## [HOW TO COMPLETE THIS TASK]
The records below are to be restated word for word, with their images omitted.

** TASK MATERIAL follows **

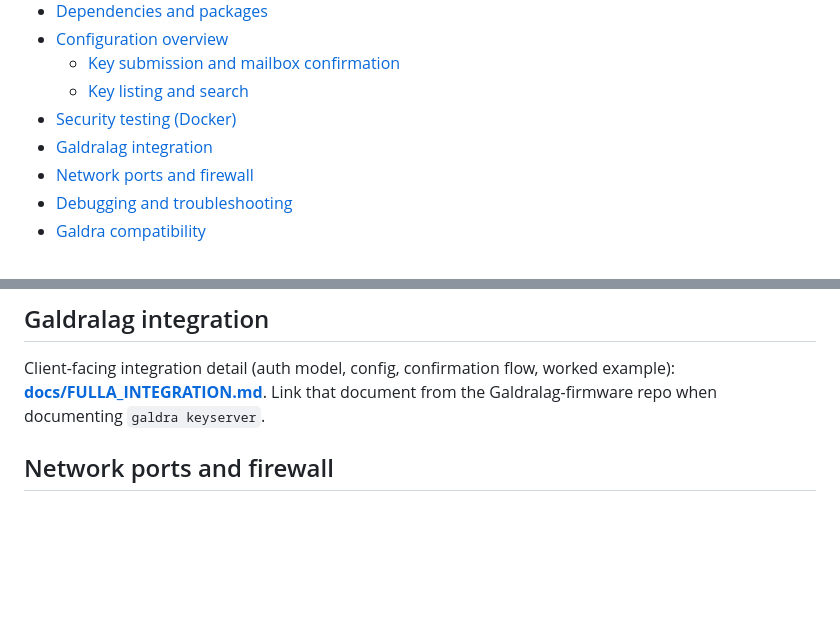
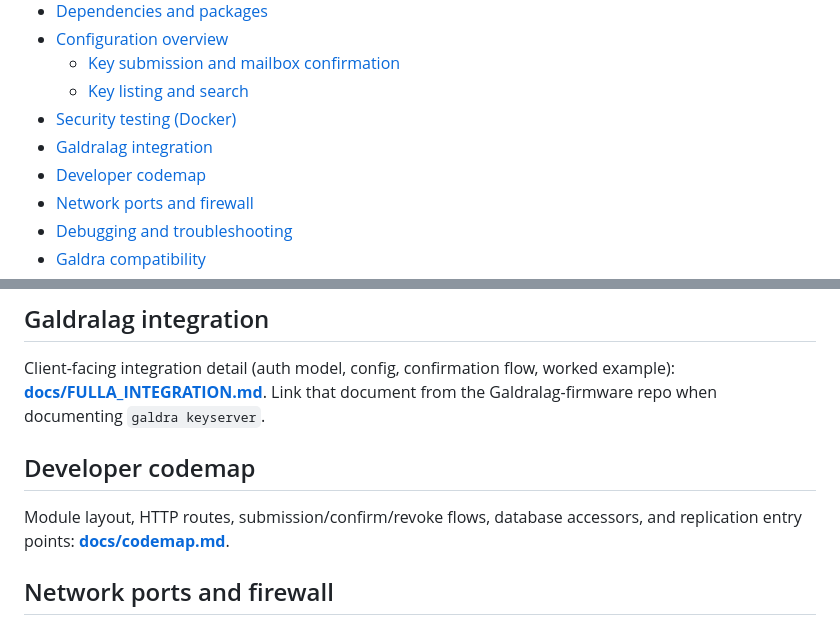
Before and after one commit to Supermagnum/Fulla, a Markdown page: README.md, 2 parts joined by grey strips. Drawn GitHub-style; blank space fills up the shorter version.

Commit message:
Add developer codemap and link it from the README.
Document module layout, HTTP routes, core flows, and where to change behaviour for contributors.

Co-authored-by: Cursor <cursoragent@cursor.com>

```diff
--- a/README.md
+++ b/README.md
@@ -14,6 +14,7 @@ Fulla is a closed Galdralag hardware key registry backed by SQLite. It exposes a
   - [Key listing and search](#key-listing-and-search)
 - [Security testing (Docker)](#security-testing-docker)
 - [Galdralag integration](#galdralag-integration)
+- [Developer codemap](#developer-codemap)
 - [Network ports and firewall](#network-ports-and-firewall)
 - [Debugging and troubleshooting](#debugging-and-troubleshooting)
 - [Galdra compatibility](#galdra--galdralag-firmware-compatibility)
@@ -158,6 +159,10 @@ Reset between runs: `docker compose down -v && docker compose up -d --build`. Th
 ## Galdralag integration
 
 Client-facing integration detail (auth model, config, confirmation flow, worked example): **[docs/FULLA_INTEGRATION.md](docs/FULLA_INTEGRATION.md)**. Link that document from the Galdralag-firmware repo when documenting `galdra keyserver`.
+
+## Developer codemap
+
+Module layout, HTTP routes, submission/confirm/revoke flows, database accessors, and replication entry points: **[docs/codemap.md](docs/codemap.md)**.
 
 ## Network ports and firewall
 
```
Also changed, not shown: docs/codemap.md (added, +427 -0 lines).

** End of TASK MATERIAL **

## [ANSWER TO THE EXERCISE]
Before and after one commit to Supermagnum/Fulla, a Markdown page: README.md, 2 parts joined by grey strips. Drawn GitHub-style; blank space fills up the shorter version.

Commit message:
Add developer codemap and link it from the README.
Document module layout, HTTP routes, core flows, and where to change behaviour for contributors.

Co-authored-by: Cursor <cursoragent@cursor.com>

```diff
--- a/README.md
+++ b/README.md
@@ -14,6 +14,7 @@ Fulla is a closed Galdralag hardware key registry backed by SQLite. It exposes a
   - [Key listing and search](#key-listing-and-search)
 - [Security testing (Docker)](#security-testing-docker)
 - [Galdralag integration](#galdralag-integration)
+- [Developer codemap](#developer-codemap)
 - [Network ports and firewall](#network-ports-and-firewall)
 - [Debugging and troubleshooting](#debugging-and-troubleshooting)
 - [Galdra compatibility](#galdra--galdralag-firmware-compatibility)
@@ -158,6 +159,10 @@ Reset between runs: `docker compose down -v && docker compose up -d --build`. Th
 ## Galdralag integration
 
 Client-facing integration detail (auth model, config, confirmation flow, worked example): **[docs/FULLA_INTEGRATION.md](docs/FULLA_INTEGRATION.md)**. Link that document from the Galdralag-firmware repo when documenting `galdra keyserver`.
+
+## Developer codemap
+
+Module layout, HTTP routes, submission/confirm/revoke flows, database accessors, and replication entry points: **[docs/codemap.md](docs/codemap.md)**.
 
 ## Network ports and firewall
 
```
Also changed, not shown: docs/codemap.md (added, +427 -0 lines).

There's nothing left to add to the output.